An emotionally engaging closer that fumbles in its final moments. (Romance. 14-17)

Pub Date: May 2, 2017

ISBN: 978-1-4814-3048-7

Page Count: 336

Publisher: Simon & Schuster

Review Posted Online: March 29, 2017

Kirkus Reviews Issue: April 15, 2017

Did you like this book?

Green seamlessly bridges the gap between the present and the existential, and readers will need more than one box of tissues...

THE FAULT IN OUR STARS

He’s in remission from the osteosarcoma that took one of his legs. She’s fighting the brown fluid in her lungs caused by tumors. Both know that their time is limited.

Sparks fly when Hazel Grace Lancaster spies Augustus “Gus” Waters checking her out across the room in a group-therapy session for teens living with cancer. He’s a gorgeous, confident, intelligent amputee who always loses video games because he tries to save everyone. She’s smart, snarky and 16; she goes to community college and jokingly calls Peter Van Houten, the author of her favorite book, An Imperial Affliction, her only friend besides her parents. He asks her over, and they swap novels. He agrees to read the Van Houten and she agrees to read his—based on his favorite bloodbath-filled video game. The two become connected at the hip, and what follows is a smartly crafted intellectual explosion of a romance. From their trip to Amsterdam to meet the reclusive Van Houten to their hilariously flirty repartee, readers will swoon on nearly every page. Green’s signature style shines: His carefully structured dialogue and razor-sharp characters brim with genuine intellect, humor and desire. He takes on Big Questions that might feel heavy-handed in the words of any other author: What do oblivion and living mean? Then he deftly parries them with humor: “My nostalgia is so extreme that I am capable of missing a swing my butt never actually touched.” Dog-earing of pages will no doubt ensue.

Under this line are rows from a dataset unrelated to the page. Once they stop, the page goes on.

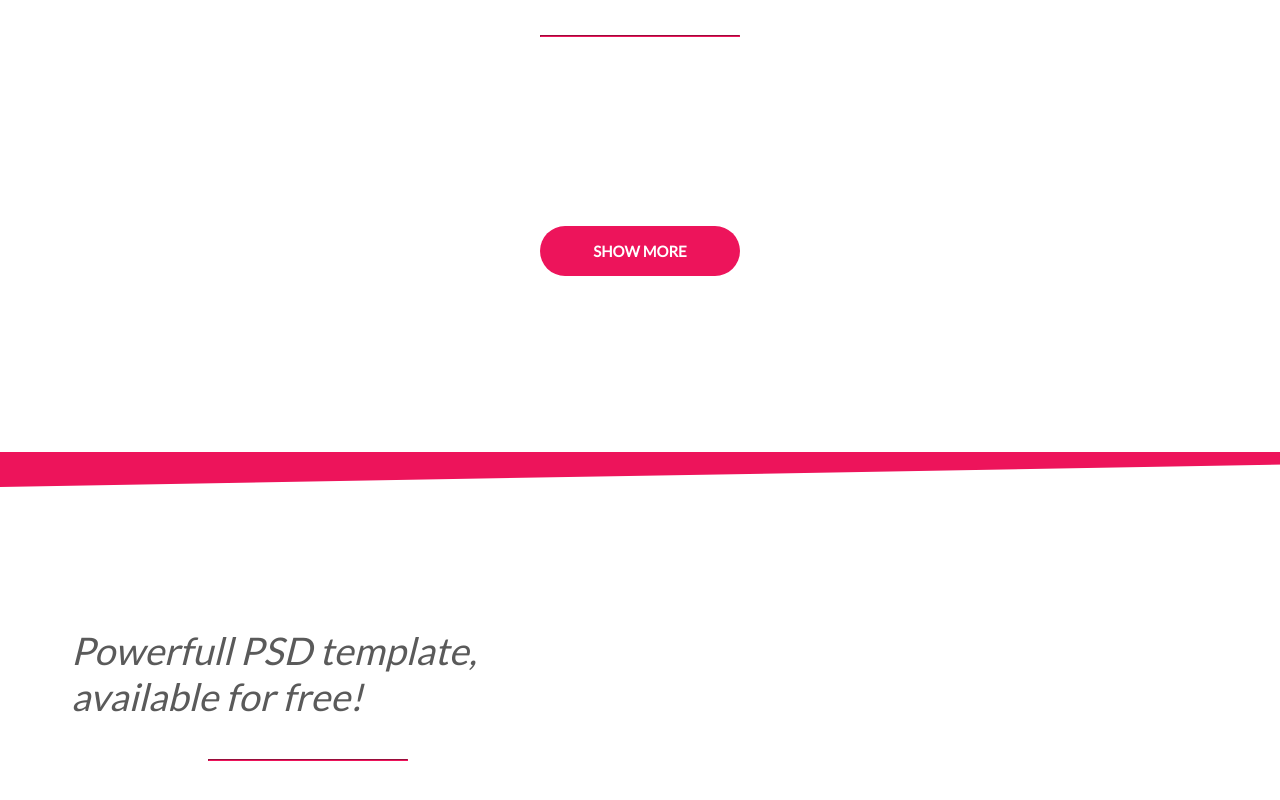
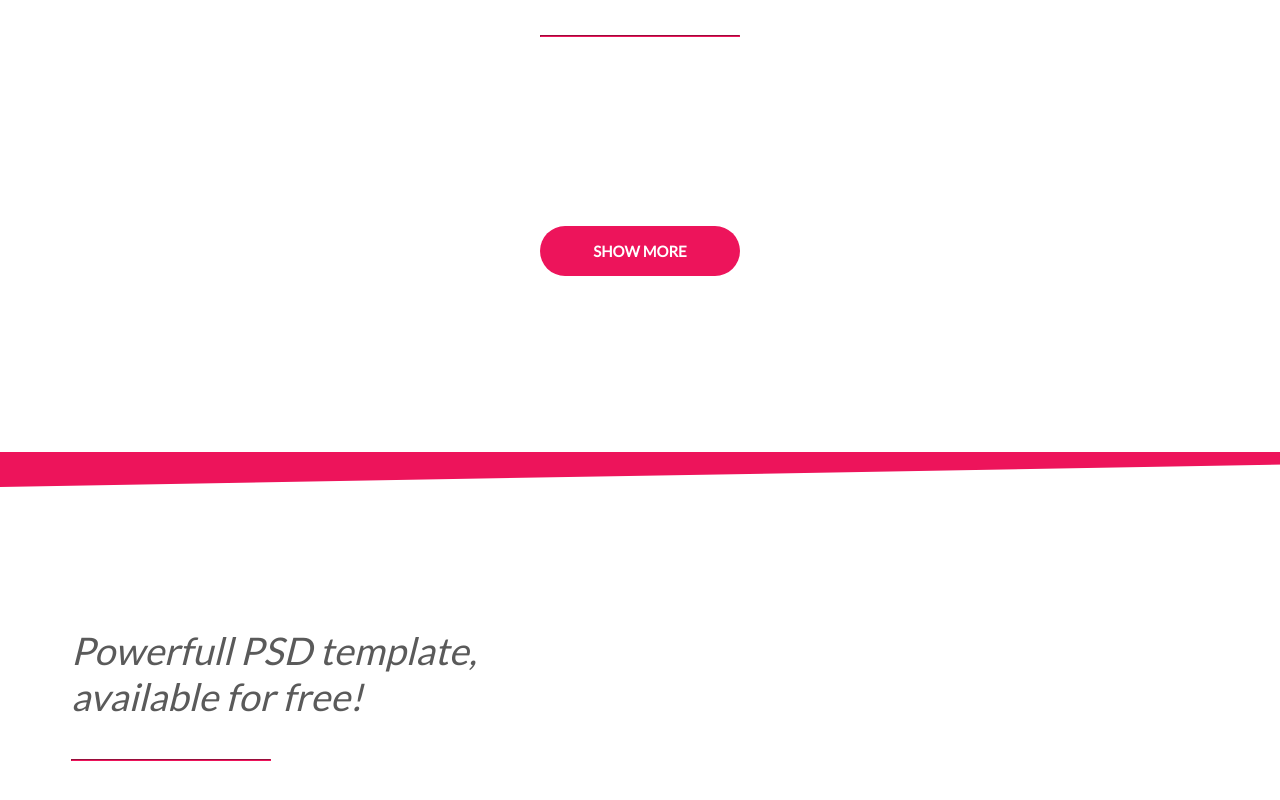
Before and after one commit to HanysSK/flexbox-project, a website: page index.html in a window 1280 px wide. Shown: the part 348-1148 px from the top of the page. After the commit the page ends 1109 px from the top, so only its background shows below. Drawn offline with Linux system fonts and the light colour scheme.

Commit message:
add files

```diff
--- a/sass/style.scss
+++ b/sass/style.scss
@@ -107,7 +107,8 @@ header{
         }
         hr{
             width: 200px;
-            margin: 40px auto;
+            margin-top: 40px;
+            margin-left: 0;
             display: block;
             border-color: #ed145b;
         }
```
Also changed, not shown: sass/style.css, 1 other file.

Green seamlessly bridges the gap between the present and the existential, and readers will need more than one box of tissues to make it through Hazel and Gus’ poignant journey. (Fiction. 15 & up)

Pub Date: Jan. 10, 2012

ISBN: 978-0-525-47881-2

Page Count: 272

Publisher: Dutton

Review Posted Online: Jan. 10, 2012

Kirkus Reviews Issue: Jan. 15, 2012

Did you like this book?

more